War, grief and family are the themes of Samuel Maoz’s Foxtrot, which joins the race for the Golden Lion at the 74th Venice Film Festival. It’s a daring and bold film, highly-stylised and imaginative, portraying an Israeli family’s reaction to bad news from the army.
Samuel Maoz was in his late forties when he made his debut film: Lebanon. It won the Golden Lion at the Venice Film Festival in 2009. Eight years later his second film is now also in competition and it is up there as a contender, with acting awards especially for Lior Ashkenazi a distinct possibility. Foxtrot has a neat triptych structure. The first act shows Michael and Daphna Feldman (Ashkenazi and Sarah Adler) receiving bad news about their son, Jonathan. Just the sight of uniformed men at the door is enough to see Daphna collapse to the floor.
The speed with which she is given a sedative and the professionalism of the soldiers leave the impression that a set protocol is in place and well-practised, if somewhat inhuman. Michael is given a phone number and told to drink water every hour. A soldier sets an alarm on his phone to this effect and the tolling of the alarm through the first act is a constant reminder of how he is moving away from the zero hour when he first discovered his son was dead into a future in which he is no more. Almost all of this is in extreme close up as if the family’s world has shrunk to include only their grief and nothing else. Noises are loud and unexpected. The whole tone is that of a raw exposed nerve being prodded by the camera.
Michael will kick the dog, burn himself with the hot water tap and almost collapse at the sight of his son’s face on his identity card. The bureaucracy of death continues with the state an intrusive presence, claiming the fallen soldier as their own. The second act shows us Jonathan (Yonatan Shiray) and three other soldiers guarding an out of the way roadblock, where the only thing to pass for hours is a lone camel. The soldiers kill time with stories and jokes and the greatest danger seems to be the subsidence of the container in which they bunk, which is sinking into the mud. Their whole world has a rusting, dripping and grimy texture which Maoz scans from above in extreme close up, a series of shots which hark back to Tarkovsky’s Zone by way of Jeunet’s Delicatessen.

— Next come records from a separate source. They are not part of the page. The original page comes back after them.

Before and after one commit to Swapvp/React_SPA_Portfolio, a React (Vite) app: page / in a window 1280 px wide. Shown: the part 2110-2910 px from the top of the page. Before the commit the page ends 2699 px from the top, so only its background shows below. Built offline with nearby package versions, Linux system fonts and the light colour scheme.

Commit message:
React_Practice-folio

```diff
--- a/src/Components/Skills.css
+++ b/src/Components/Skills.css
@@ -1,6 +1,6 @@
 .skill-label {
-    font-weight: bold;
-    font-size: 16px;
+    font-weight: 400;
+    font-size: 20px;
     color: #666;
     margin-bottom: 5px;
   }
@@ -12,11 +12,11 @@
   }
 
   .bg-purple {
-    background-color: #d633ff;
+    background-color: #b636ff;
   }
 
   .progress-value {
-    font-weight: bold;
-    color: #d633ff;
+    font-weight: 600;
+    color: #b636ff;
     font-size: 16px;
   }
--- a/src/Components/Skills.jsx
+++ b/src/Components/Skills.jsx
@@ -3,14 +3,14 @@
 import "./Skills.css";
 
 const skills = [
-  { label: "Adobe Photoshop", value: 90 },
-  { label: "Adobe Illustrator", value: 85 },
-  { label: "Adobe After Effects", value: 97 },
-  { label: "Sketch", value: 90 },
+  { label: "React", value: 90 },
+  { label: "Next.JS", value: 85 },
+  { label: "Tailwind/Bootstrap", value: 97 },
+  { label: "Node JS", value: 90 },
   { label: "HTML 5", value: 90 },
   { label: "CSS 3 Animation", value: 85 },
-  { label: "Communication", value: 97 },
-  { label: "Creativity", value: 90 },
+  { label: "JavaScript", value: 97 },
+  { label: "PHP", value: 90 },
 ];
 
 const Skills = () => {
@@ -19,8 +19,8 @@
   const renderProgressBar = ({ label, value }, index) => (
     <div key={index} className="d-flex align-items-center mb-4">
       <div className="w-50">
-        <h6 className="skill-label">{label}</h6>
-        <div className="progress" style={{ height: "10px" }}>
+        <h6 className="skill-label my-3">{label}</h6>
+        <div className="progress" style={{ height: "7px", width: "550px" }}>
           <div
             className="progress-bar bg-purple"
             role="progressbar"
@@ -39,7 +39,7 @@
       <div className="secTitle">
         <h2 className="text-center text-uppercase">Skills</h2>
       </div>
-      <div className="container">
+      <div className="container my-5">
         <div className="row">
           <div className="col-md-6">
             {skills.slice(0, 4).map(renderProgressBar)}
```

The young men are gripped by a nostalgia for a youth they’re not having, losing themselves in dance, old music and film references. Visually everything is rich in its tactile messiness in contrast to the antiseptic postmodernism of the family apartment. These boys must also man the heavy machine guns now and then though the story takes place in a time of apparent peace, as visiting officer reminds the troops: “We are at war, have no doubt about it.” The final act returns to the family apartment but with things changed; relationships most of all. Bitterness vies with some sort of liveable acceptance and the outcome is yet uncertain. The atmosphere is duller, still with the possibility of pain and the focus has shifted from Michael to Daphne whose voice is finally heard.
“I leaned on you to make you feel strong,” she tells him, bluntly. Whereas Lebanon played out within the confines of a tank, Foxtrot is a bold and imaginative portrait of the confines of family. Maoz stylistically pulling out all the stops – an animated sequence is perhaps a stop too far – but the result is, for all the emotional depths of its subject matter, a humorous and entertaining movie. In the last act, Michael explains the Foxtrot, revealing the film’s and perhaps life’s structure: you go forward, to the right, you go backwards then to the left and you end where you started. Of course you don’t end up when you started and in this gap lives all the pain and joy.